Let me conclude with some thoughts about the political context in which all of us must operate. As you all know, America's serious fiscal situation is now putting pressure on our defense budget, and we are in a process of assessing where the U.S. can or cannot accept more risk as a result of reducing the size of our military. Tough choices lie ahead affecting every part of our government, and during such times, scrutiny inevitably falls on the cost of overseas commitments - from foreign assistance to military basing, support, and guarantees.
President Obama and I believe that despite the budget pressures, it would be a grave mistake for the U.S. to withdraw from its global responsibilities. And in Singapore last week, I outlined the many areas where U.S. defense engagement and investment in Asia was slated to grow further in coming years, even as America's traditional allies in that region rightfully take on the role of full partners in their own defense.

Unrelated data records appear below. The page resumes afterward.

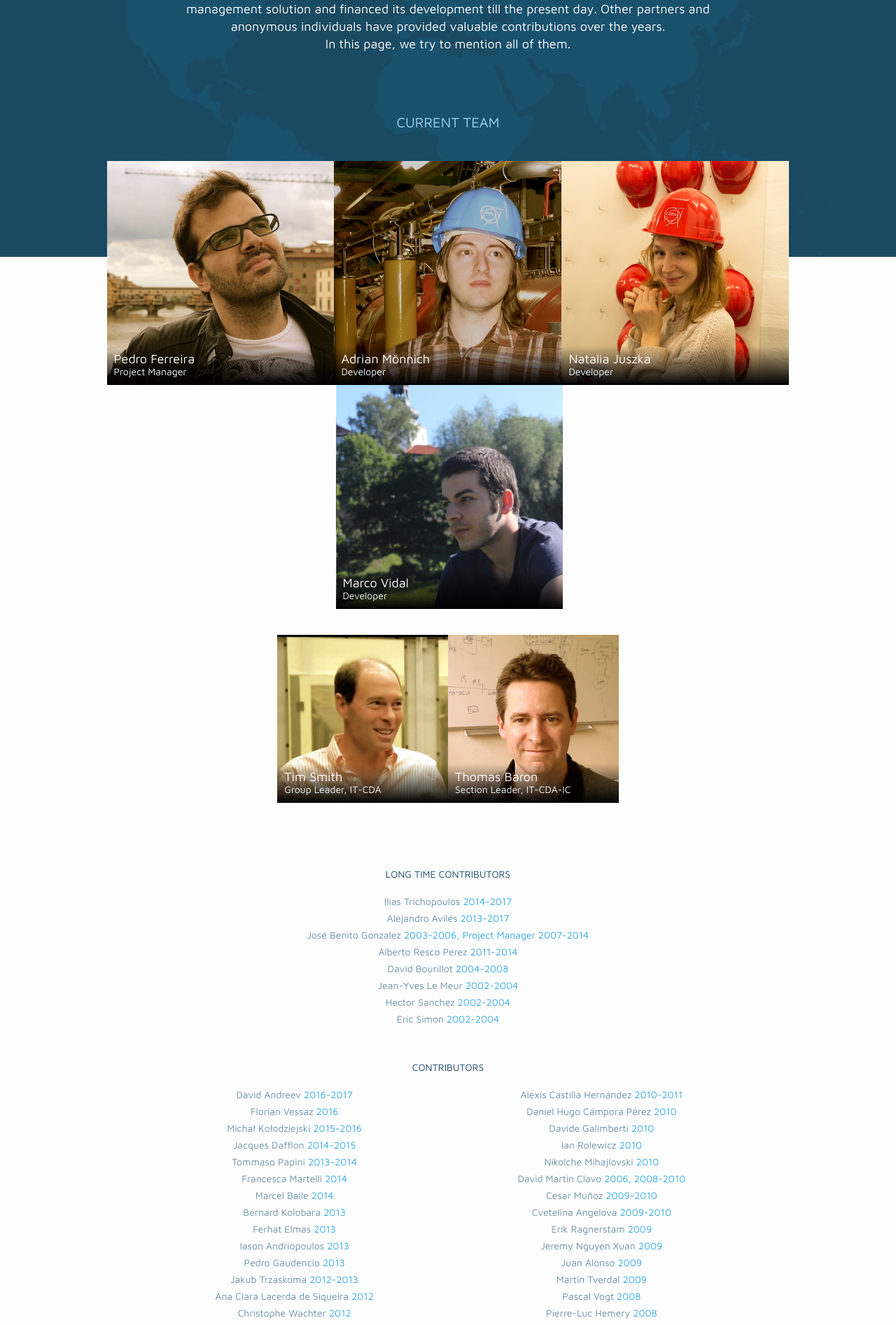
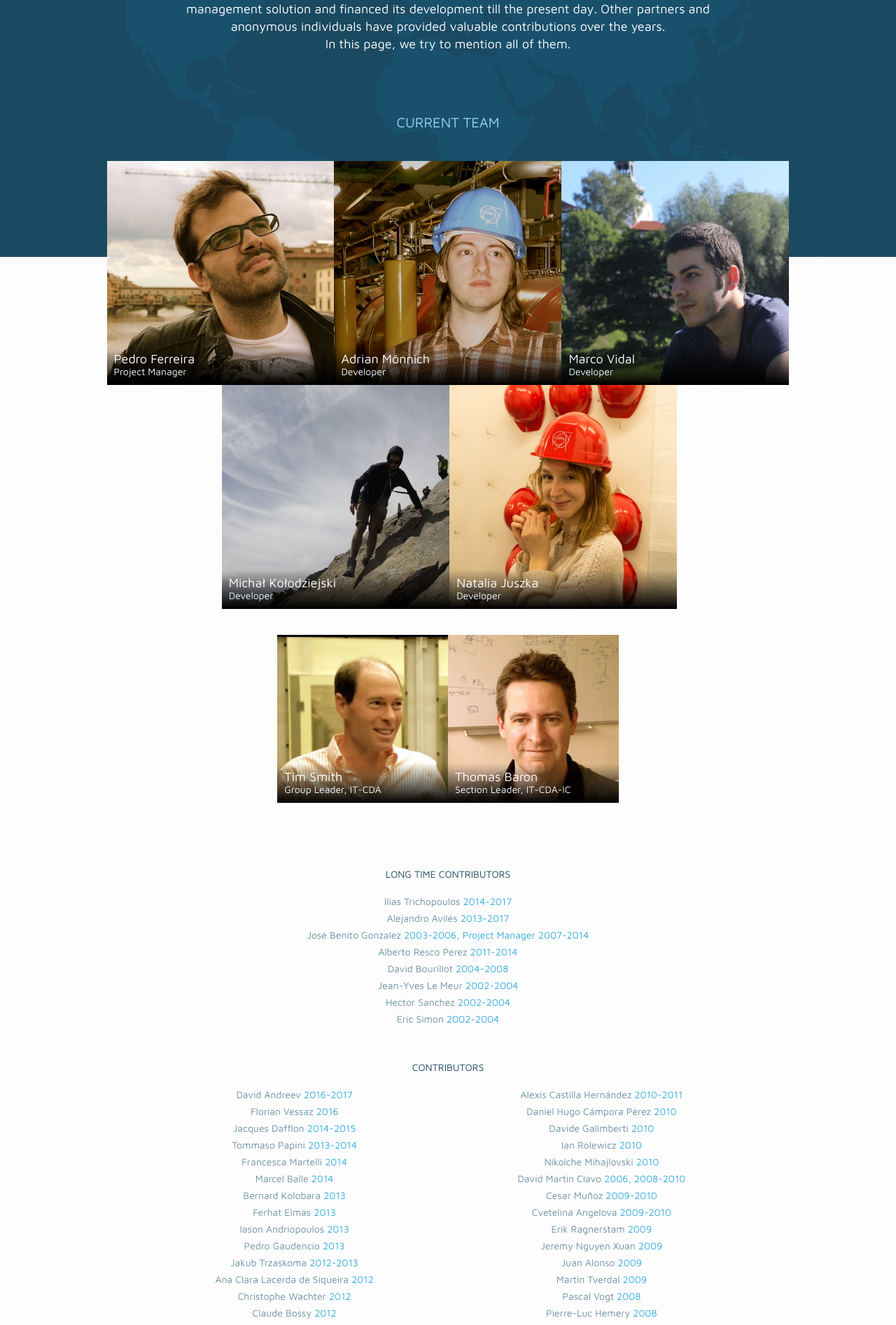
Before and after one commit to indico/indico.github.io, a Jekyll site: the page built from about_us.md, in a window 1280 px wide. Shown: the part 338-2231 px from the top of the page at 70% size. Built offline with Jekyll 4.4.1, drawn with Linux system fonts in a browser that asks for light colours; nearby versions of some CDN libraries; comment, search, counter and statistics services are not loaded.

Commit message:
Welcome back @mic4ael

```diff
--- a/_layouts/about_us.html
+++ b/_layouts/about_us.html
@@ -30,13 +30,19 @@
                         </div>
                         <div class="team-member team-member-dev col-md-4 col-sm-6 col-xs-12 team-member-developer-2">
                             <div class="team-member-note">
-                                <div class="team-member-name">Natalia Juszka</div>
+                                <div class="team-member-name">Marco Vidal</div>
                                 <div class="team-member-pos">Developer</div>
                             </div>
                         </div>
                         <div class="team-member team-member-dev col-md-4 col-sm-6 col-xs-12 col-centered team-member-developer-3">
                             <div class="team-member-note">
-                                <div class="team-member-name">Marco Vidal</div>
+                                <div class="team-member-name">Michał Kołodziejski</div>
+                                <div class="team-member-pos">Developer</div>
+                            </div>
+                        </div>
+                        <div class="team-member team-member-dev col-md-4 col-sm-6 col-xs-12 col-centered team-member-developer-4">
+                            <div class="team-member-note">
+                                <div class="team-member-name">Natalia Juszka</div>
                                 <div class="team-member-pos">Developer</div>
                             </div>
                         </div>
@@ -123,10 +129,6 @@
                                         <li>
                                             <span class="contr-list-names-name">Florian Vessaz</span>
                                             <span class="contr-list-names-date">2016</span>
-                                        </li>
-                                        <li>
-                                            <span class="contr-list-names-name">Michał Kołodziejski</span>
-                                            <span class="contr-list-names-date">2015-2016</span>
                                         </li>
                                         <li>
                                             <span class="contr-list-names-name">Jacques Dafflon</span>
--- a/css/indico.scss
+++ b/css/indico.scss
@@ -1232,11 +1232,15 @@
     }
 
     .team-member-developer-2 {
-        background-image: url('../img/people/nataliajuszka.jpg');
+        background-image: url('../img/people/marcovidal.jpg');
     }
 
     .team-member-developer-3 {
-        background-image: url('../img/people/marcovidal.jpg');
+        background-image: url('../img/people/michalkolodziejski.jpg');
+    }
+
+    .team-member-developer-4 {
+        background-image: url('../img/people/nataliajuszka.jpg');
     }
 
     .team-member-leader-group {
```
Also changed, not shown: 1 other file.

With respect to Europe, for the better part of six decades there has been relatively little doubt or debate in the United States about the value and necessity of the transatlantic alliance. The benefits of a Europe whole, prosperous and free after being twice devastated by wars requiring American intervention was self evident. Thus, for most of the Cold War U.S. governments could justify defense investments and costly forward bases that made up roughly 50 percent of all NATO military spending. But some two decades after the collapse of the Berlin Wall, the U.S. share of NATO defense spending has now risen to more than 75 percent - at a time when politically painful budget and benefit cuts are being considered at home.
The blunt reality is that there will be dwindling appetite and patience in the U.S. Congress - and in the American body politic writ large - to expend increasingly precious funds on behalf of nations that are apparently unwilling to devote the necessary resources or make the necessary changes to be serious and capable partners in their own defense. Nations apparently willing and eager for American taxpayers to assume the growing security burden left by reductions in European defense budgets.
Indeed, if current trends in the decline of European defense capabilities are not halted and reversed, Future U.S. political leaders- those for whom the Cold War was not the formative experience that it was for me - may not consider the return on America's investment in NATO worth the cost.
What I've sketched out is the real possibility for a dim, if not dismal future for the transatlantic alliance. Such a future is possible, but not inevitable. The good news is that the members of NATO - individually, and collectively - have it well within their means to halt and reverse these trends, and instead produce a very different future:
* By making a serious effort to protect defense budgets from being further gutted in the next round of austerity measures;
* By better allocating (and coordinating) the resources we do have; and
* By following through on commitments to the alliance and to each other.
It is not too late for Europe to get its defense institutions and security relationships on track. But it will take leadership from political leaders and policy makers on this continent. It cannot be coaxed, demanded or imposed from across the Atlantic.
Over the life of the transatlantic alliance there has been no shortage of squabbles and setbacks. But through it all, we managed to get the big things right over time. We came together to make the tough decisions in the face of dissension at home and threats abroad. And I take heart in the knowledge that we can do so again.